Description of the task: Tell how many lines below include the word "FINAL". Only the number should appear.

(Before-and-after change data)
Segment Open

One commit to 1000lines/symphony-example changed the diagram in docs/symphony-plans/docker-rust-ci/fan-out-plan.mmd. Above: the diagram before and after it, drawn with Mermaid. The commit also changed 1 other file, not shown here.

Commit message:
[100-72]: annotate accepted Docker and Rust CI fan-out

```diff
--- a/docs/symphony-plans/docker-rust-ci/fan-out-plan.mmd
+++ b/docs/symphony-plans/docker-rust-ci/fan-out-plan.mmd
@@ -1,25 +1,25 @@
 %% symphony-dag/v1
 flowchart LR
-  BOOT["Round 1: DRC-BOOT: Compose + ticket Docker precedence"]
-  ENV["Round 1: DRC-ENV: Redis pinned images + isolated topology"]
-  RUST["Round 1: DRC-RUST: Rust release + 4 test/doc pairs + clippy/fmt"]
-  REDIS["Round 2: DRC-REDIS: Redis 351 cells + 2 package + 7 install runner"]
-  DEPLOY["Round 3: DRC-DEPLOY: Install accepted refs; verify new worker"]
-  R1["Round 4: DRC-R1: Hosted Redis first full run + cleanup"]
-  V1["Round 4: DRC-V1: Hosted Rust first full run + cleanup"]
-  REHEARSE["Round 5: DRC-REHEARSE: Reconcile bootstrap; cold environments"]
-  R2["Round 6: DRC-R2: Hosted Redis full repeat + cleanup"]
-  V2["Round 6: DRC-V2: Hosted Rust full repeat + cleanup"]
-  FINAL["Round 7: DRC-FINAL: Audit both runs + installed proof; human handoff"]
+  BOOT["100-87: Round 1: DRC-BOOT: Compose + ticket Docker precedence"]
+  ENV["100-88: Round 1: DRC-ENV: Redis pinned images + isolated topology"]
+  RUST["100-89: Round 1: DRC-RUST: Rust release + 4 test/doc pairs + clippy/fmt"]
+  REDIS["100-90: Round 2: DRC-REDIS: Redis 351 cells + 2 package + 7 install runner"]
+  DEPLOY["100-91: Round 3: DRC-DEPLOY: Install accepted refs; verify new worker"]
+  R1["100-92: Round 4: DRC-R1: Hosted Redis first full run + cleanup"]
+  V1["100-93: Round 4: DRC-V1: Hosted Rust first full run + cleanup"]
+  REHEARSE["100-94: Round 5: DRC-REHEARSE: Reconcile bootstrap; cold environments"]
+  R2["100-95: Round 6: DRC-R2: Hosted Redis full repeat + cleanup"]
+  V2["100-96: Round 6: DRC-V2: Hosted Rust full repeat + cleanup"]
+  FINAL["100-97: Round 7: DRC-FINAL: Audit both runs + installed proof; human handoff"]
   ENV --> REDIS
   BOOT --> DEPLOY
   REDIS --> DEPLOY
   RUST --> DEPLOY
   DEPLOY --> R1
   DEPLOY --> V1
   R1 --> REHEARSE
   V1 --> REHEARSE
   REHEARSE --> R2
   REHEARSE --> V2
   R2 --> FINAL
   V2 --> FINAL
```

Segment Closed

Exercise solution: 4